### What is needed
The records below are to be restated word for word; their pictures are not.

─── Data supplied

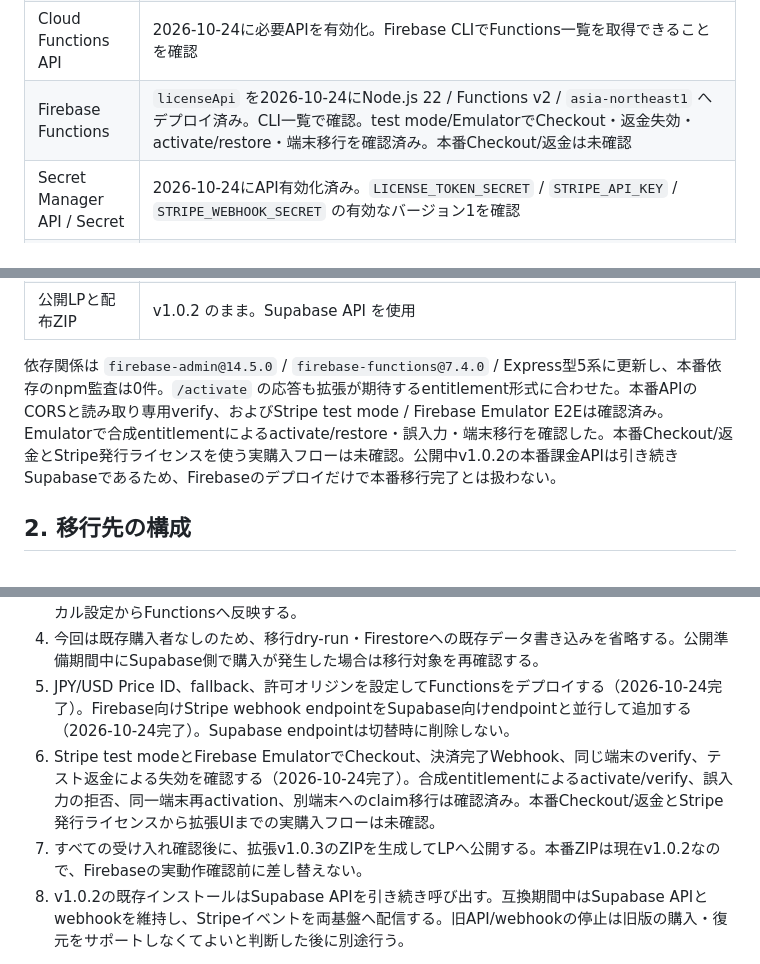
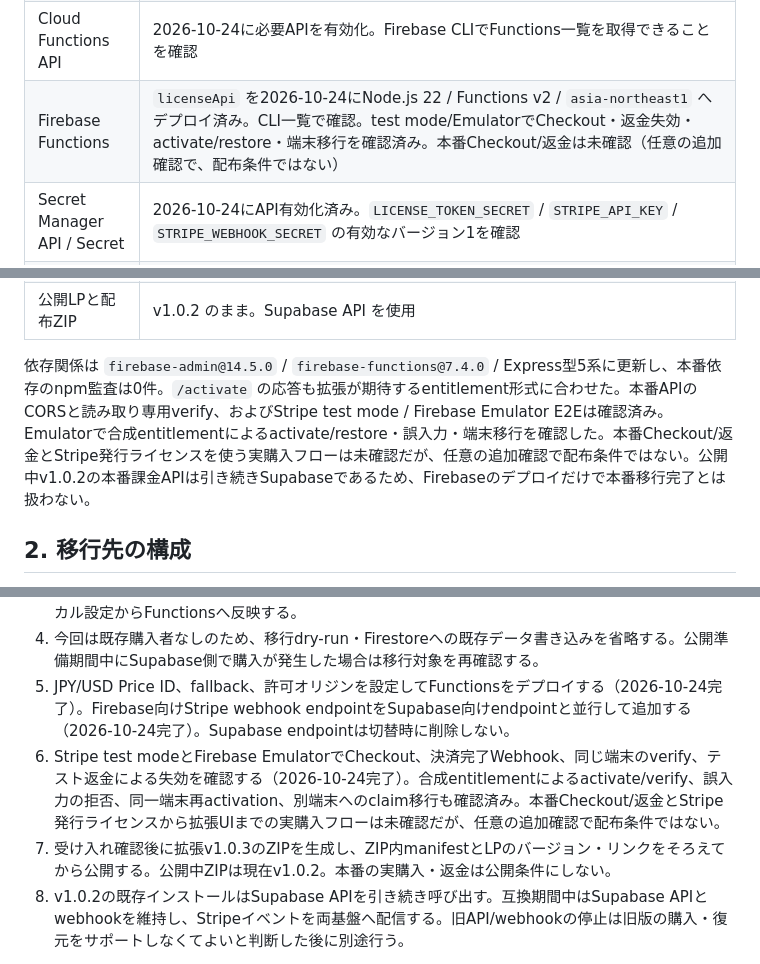
Before and after one commit to su-metal/fanza_comment, a Markdown page: docs/firebase_migration.md, 3 parts joined by grey strips. GitHub-like rendering.

```diff
--- a/docs/firebase_migration.md
+++ b/docs/firebase_migration.md
@@ -17,7 +17,7 @@
 | 初回データ移行 | ユーザー確認（2026-10-24）で既存購入者なし。entitlement / claim / webhookデータを移行せず、空のFirestoreから開始する |
 | Firebase のシークレット・価格設定 | JPY ¥500 / USD $3.99 Price ID、fallback Price ID、YouTube許可オリジンは `functions/.env.fanza-comment-lic-20260303` にローカル設定済み（Git除外）。3つのSecretはSecret Managerで有効なバージョン1を確認済み |
 | Cloud Functions API | 2026-10-24に必要APIを有効化。Firebase CLIでFunctions一覧を取得できることを確認 |
-| Firebase Functions | `licenseApi` を2026-10-24にNode.js 22 / Functions v2 / `asia-northeast1` へデプロイ済み。CLI一覧で確認。test mode/EmulatorでCheckout・返金失効・activate/restore・端末移行を確認済み。本番Checkout/返金は未確認 |
+| Firebase Functions | `licenseApi` を2026-10-24にNode.js 22 / Functions v2 / `asia-northeast1` へデプロイ済み。CLI一覧で確認。test mode/EmulatorでCheckout・返金失効・activate/restore・端末移行を確認済み。本番Checkout/返金は未確認（任意の追加確認で、配布条件ではない） |
 | Secret Manager API / Secret | 2026-10-24にAPI有効化済み。`LICENSE_TOKEN_SECRET` / `STRIPE_API_KEY` / `STRIPE_WEBHOOK_SECRET` の有効なバージョン1を確認 |
 | Firebase CLI | `npx firebase-tools@latest` から対象プロジェクトへアクセスできることを確認 |
 | Firebase Emulator Suite | `firebase.json` にFunctions `5001` / Firestore `8080` / Emulator UI `4000` を設定。demoプロジェクトで起動し、ランダムfingerprintへの `verify-device` が `200 no_claim_found` を返すことを確認。Stripe test modeの検証専用商品とJPY/USD Priceを作成し、IDをGit除外の `.env.local` に設定済み。`Scene Memo Firebase Emulator Test` 制限付きtest API keyを `Checkout Sessions: write` のみで作成し、キー値をGit除外の `.secret.local` に保存済み。Emulator経由でJPY Checkout作成APIが `200` を返すことを確認（test決済・Webhook発行・返金失効E2E確認済み）。Stripe CLIのSandbox認証とlistener起動を確認し、ローカルWebhook signing secretをGit除外の `.secret.local` に保存済み。テスト用 `.env.local` / `.secret.local` はGitとFunctionsデプロイから除外する |
@@ -26,7 +26,7 @@
 | Functions / Firebase Stripe webhook | `licenseApi` はデプロイ済み。Firebase webhookも承認済みURLで有効化され、`checkout.session.completed` / `charge.refunded` を購読。既存Supabase endpointも有効のまま |
 | 公開LPと配布ZIP | v1.0.2 のまま。Supabase API を使用 |
 
-依存関係は `firebase-admin@14.5.0` / `firebase-functions@7.4.0` / Express型5系に更新し、本番依存のnpm監査は0件。`/activate` の応答も拡張が期待するentitlement形式に合わせた。本番APIのCORSと読み取り専用verify、およびStripe test mode / Firebase Emulator E2Eは確認済み。Emulatorで合成entitlementによるactivate/restore・誤入力・端末移行を確認した。本番Checkout/返金とStripe発行ライセンスを使う実購入フローは未確認。公開中v1.0.2の本番課金APIは引き続きSupabaseであるため、Firebaseのデプロイだけで本番移行完了とは扱わない。
+依存関係は `firebase-admin@14.5.0` / `firebase-functions@7.4.0` / Express型5系に更新し、本番依存のnpm監査は0件。`/activate` の応答も拡張が期待するentitlement形式に合わせた。本番APIのCORSと読み取り専用verify、およびStripe test mode / Firebase Emulator E2Eは確認済み。Emulatorで合成entitlementによるactivate/restore・誤入力・端末移行を確認した。本番Checkout/返金とStripe発行ライセンスを使う実購入フローは未確認だが、任意の追加確認で配布条件ではない。公開中v1.0.2の本番課金APIは引き続きSupabaseであるため、Firebaseのデプロイだけで本番移行完了とは扱わない。
 
 ## 2. 移行先の構成
 
@@ -107,8 +107,8 @@ Supabaseの `SUPABASE_URL` / `SUPABASE_SERVICE_ROLE_KEY` は移行スクリプ
 3. Secret Manager APIを有効化し、`LICENSE_TOKEN_SECRET` / 差し替えStripe keyの `STRIPE_API_KEY` / webhook signing secretの `STRIPE_WEBHOOK_SECRET` を登録する（2026-10-24完了）。3件とも有効なバージョン1を確認した。価格IDとデプロイパラメーターはGit除外のローカル設定からFunctionsへ反映する。
 4. 今回は既存購入者なしのため、移行dry-run・Firestoreへの既存データ書き込みを省略する。公開準備期間中にSupabase側で購入が発生した場合は移行対象を再確認する。
 5. JPY/USD Price ID、fallback、許可オリジンを設定してFunctionsをデプロイする（2026-10-24完了）。Firebase向けStripe webhook endpointをSupabase向けendpointと並行して追加する（2026-10-24完了）。Supabase endpointは切替時に削除しない。
-6. Stripe test modeとFirebase EmulatorでCheckout、決済完了Webhook、同じ端末のverify、テスト返金による失効を確認する（2026-10-24完了）。合成entitlementによるactivate/verify、誤入力の拒否、同一端末再activation、別端末へのclaim移行は確認済み。本番Checkout/返金とStripe発行ライセンスから拡張UIまでの実購入フローは未確認。
-7. すべての受け入れ確認後に、拡張v1.0.3のZIPを生成してLPへ公開する。本番ZIPは現在v1.0.2なので、Firebaseの実動作確認前に差し替えない。
+6. Stripe test modeとFirebase EmulatorでCheckout、決済完了Webhook、同じ端末のverify、テスト返金による失効を確認する（2026-10-24完了）。合成entitlementによるactivate/verify、誤入力の拒否、同一端末再activation、別端末へのclaim移行も確認済み。本番Checkout/返金とStripe発行ライセンスから拡張UIまでの実購入フローは未確認だが、任意の追加確認で配布条件ではない。
+7. 受け入れ確認後に拡張v1.0.3のZIPを生成し、ZIP内manifestとLPのバージョン・リンクをそろえてから公開する。公開中ZIPは現在v1.0.2。本番の実購入・返金は公開条件にしない。
 8. v1.0.2の既存インストールはSupabase APIを引き続き呼び出す。互換期間中はSupabase APIとwebhookを維持し、Stripeイベントを両基盤へ配信する。旧API/webhookの停止は旧版の購入・復元をサポートしなくてよいと判断した後に別途行う。
 
 2026-10-24にStripe本番アカウントへFirebase向けwebhook endpointを有効化し、`checkout.session.completed` / `charge.refunded` を購読するよう設定した。既存Supabase endpointは維持している。3つのSecretをSecret Managerへ登録し、`licenseApi` とFirestore Rulesを本番デプロイ済み。Artifact Registryは7日経過した古いイメージを整理する。本番APIではCORS `OPTIONS` が204、ランダム指紋の読み取り専用 `verify-device` が `200 no_claim_found` で成功した。本番StripeでのCheckout/返金は実施していない。Stripe test mode / Firebase EmulatorでのCheckout・Webhook発行・全額返金失効E2Eは2026-10-24に確認済み。さらに合成entitlementによるactivate/restore・誤入力・端末移行を2026-10-24に確認済み（詳細は次項）。
```
Also changed, not shown: other parts of docs/firebase_migration.md (+1 -1 lines), docs/development_environment.md (+4 -3 lines), docs/marketing/automation.md (+2 -2 lines).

──────

### Response to this exercise
Before and after one commit to su-metal/fanza_comment, a Markdown page: docs/firebase_migration.md, 3 parts joined by grey strips. GitHub-like rendering.

```diff
--- a/docs/firebase_migration.md
+++ b/docs/firebase_migration.md
@@ -17,7 +17,7 @@
 | 初回データ移行 | ユーザー確認（2026-10-24）で既存購入者なし。entitlement / claim / webhookデータを移行せず、空のFirestoreから開始する |
 | Firebase のシークレット・価格設定 | JPY ¥500 / USD $3.99 Price ID、fallback Price ID、YouTube許可オリジンは `functions/.env.fanza-comment-lic-20260303` にローカル設定済み（Git除外）。3つのSecretはSecret Managerで有効なバージョン1を確認済み |
 | Cloud Functions API | 2026-10-24に必要APIを有効化。Firebase CLIでFunctions一覧を取得できることを確認 |
-| Firebase Functions | `licenseApi` を2026-10-24にNode.js 22 / Functions v2 / `asia-northeast1` へデプロイ済み。CLI一覧で確認。test mode/EmulatorでCheckout・返金失効・activate/restore・端末移行を確認済み。本番Checkout/返金は未確認 |
+| Firebase Functions | `licenseApi` を2026-10-24にNode.js 22 / Functions v2 / `asia-northeast1` へデプロイ済み。CLI一覧で確認。test mode/EmulatorでCheckout・返金失効・activate/restore・端末移行を確認済み。本番Checkout/返金は未確認（任意の追加確認で、配布条件ではない） |
 | Secret Manager API / Secret | 2026-10-24にAPI有効化済み。`LICENSE_TOKEN_SECRET` / `STRIPE_API_KEY` / `STRIPE_WEBHOOK_SECRET` の有効なバージョン1を確認 |
 | Firebase CLI | `npx firebase-tools@latest` から対象プロジェクトへアクセスできることを確認 |
 | Firebase Emulator Suite | `firebase.json` にFunctions `5001` / Firestore `8080` / Emulator UI `4000` を設定。demoプロジェクトで起動し、ランダムfingerprintへの `verify-device` が `200 no_claim_found` を返すことを確認。Stripe test modeの検証専用商品とJPY/USD Priceを作成し、IDをGit除外の `.env.local` に設定済み。`Scene Memo Firebase Emulator Test` 制限付きtest API keyを `Checkout Sessions: write` のみで作成し、キー値をGit除外の `.secret.local` に保存済み。Emulator経由でJPY Checkout作成APIが `200` を返すことを確認（test決済・Webhook発行・返金失効E2E確認済み）。Stripe CLIのSandbox認証とlistener起動を確認し、ローカルWebhook signing secretをGit除外の `.secret.local` に保存済み。テスト用 `.env.local` / `.secret.local` はGitとFunctionsデプロイから除外する |
@@ -26,7 +26,7 @@
 | Functions / Firebase Stripe webhook | `licenseApi` はデプロイ済み。Firebase webhookも承認済みURLで有効化され、`checkout.session.completed` / `charge.refunded` を購読。既存Supabase endpointも有効のまま |
 | 公開LPと配布ZIP | v1.0.2 のまま。Supabase API を使用 |
 
-依存関係は `firebase-admin@14.5.0` / `firebase-functions@7.4.0` / Express型5系に更新し、本番依存のnpm監査は0件。`/activate` の応答も拡張が期待するentitlement形式に合わせた。本番APIのCORSと読み取り専用verify、およびStripe test mode / Firebase Emulator E2Eは確認済み。Emulatorで合成entitlementによるactivate/restore・誤入力・端末移行を確認した。本番Checkout/返金とStripe発行ライセンスを使う実購入フローは未確認。公開中v1.0.2の本番課金APIは引き続きSupabaseであるため、Firebaseのデプロイだけで本番移行完了とは扱わない。
+依存関係は `firebase-admin@14.5.0` / `firebase-functions@7.4.0` / Express型5系に更新し、本番依存のnpm監査は0件。`/activate` の応答も拡張が期待するentitlement形式に合わせた。本番APIのCORSと読み取り専用verify、およびStripe test mode / Firebase Emulator E2Eは確認済み。Emulatorで合成entitlementによるactivate/restore・誤入力・端末移行を確認した。本番Checkout/返金とStripe発行ライセンスを使う実購入フローは未確認だが、任意の追加確認で配布条件ではない。公開中v1.0.2の本番課金APIは引き続きSupabaseであるため、Firebaseのデプロイだけで本番移行完了とは扱わない。
 
 ## 2. 移行先の構成
 
@@ -107,8 +107,8 @@ Supabaseの `SUPABASE_URL` / `SUPABASE_SERVICE_ROLE_KEY` は移行スクリプ
 3. Secret Manager APIを有効化し、`LICENSE_TOKEN_SECRET` / 差し替えStripe keyの `STRIPE_API_KEY` / webhook signing secretの `STRIPE_WEBHOOK_SECRET` を登録する（2026-10-24完了）。3件とも有効なバージョン1を確認した。価格IDとデプロイパラメーターはGit除外のローカル設定からFunctionsへ反映する。
 4. 今回は既存購入者なしのため、移行dry-run・Firestoreへの既存データ書き込みを省略する。公開準備期間中にSupabase側で購入が発生した場合は移行対象を再確認する。
 5. JPY/USD Price ID、fallback、許可オリジンを設定してFunctionsをデプロイする（2026-10-24完了）。Firebase向けStripe webhook endpointをSupabase向けendpointと並行して追加する（2026-10-24完了）。Supabase endpointは切替時に削除しない。
-6. Stripe test modeとFirebase EmulatorでCheckout、決済完了Webhook、同じ端末のverify、テスト返金による失効を確認する（2026-10-24完了）。合成entitlementによるactivate/verify、誤入力の拒否、同一端末再activation、別端末へのclaim移行は確認済み。本番Checkout/返金とStripe発行ライセンスから拡張UIまでの実購入フローは未確認。
-7. すべての受け入れ確認後に、拡張v1.0.3のZIPを生成してLPへ公開する。本番ZIPは現在v1.0.2なので、Firebaseの実動作確認前に差し替えない。
+6. Stripe test modeとFirebase EmulatorでCheckout、決済完了Webhook、同じ端末のverify、テスト返金による失効を確認する（2026-10-24完了）。合成entitlementによるactivate/verify、誤入力の拒否、同一端末再activation、別端末へのclaim移行も確認済み。本番Checkout/返金とStripe発行ライセンスから拡張UIまでの実購入フローは未確認だが、任意の追加確認で配布条件ではない。
+7. 受け入れ確認後に拡張v1.0.3のZIPを生成し、ZIP内manifestとLPのバージョン・リンクをそろえてから公開する。公開中ZIPは現在v1.0.2。本番の実購入・返金は公開条件にしない。
 8. v1.0.2の既存インストールはSupabase APIを引き続き呼び出す。互換期間中はSupabase APIとwebhookを維持し、Stripeイベントを両基盤へ配信する。旧API/webhookの停止は旧版の購入・復元をサポートしなくてよいと判断した後に別途行う。
 
 2026-10-24にStripe本番アカウントへFirebase向けwebhook endpointを有効化し、`checkout.session.completed` / `charge.refunded` を購読するよう設定した。既存Supabase endpointは維持している。3つのSecretをSecret Managerへ登録し、`licenseApi` とFirestore Rulesを本番デプロイ済み。Artifact Registryは7日経過した古いイメージを整理する。本番APIではCORS `OPTIONS` が204、ランダム指紋の読み取り専用 `verify-device` が `200 no_claim_found` で成功した。本番StripeでのCheckout/返金は実施していない。Stripe test mode / Firebase EmulatorでのCheckout・Webhook発行・全額返金失効E2Eは2026-10-24に確認済み。さらに合成entitlementによるactivate/restore・誤入力・端末移行を2026-10-24に確認済み（詳細は次項）。
```
Also changed, not shown: other parts of docs/firebase_migration.md (+1 -1 lines), docs/development_environment.md (+4 -3 lines), docs/marketing/automation.md (+2 -2 lines).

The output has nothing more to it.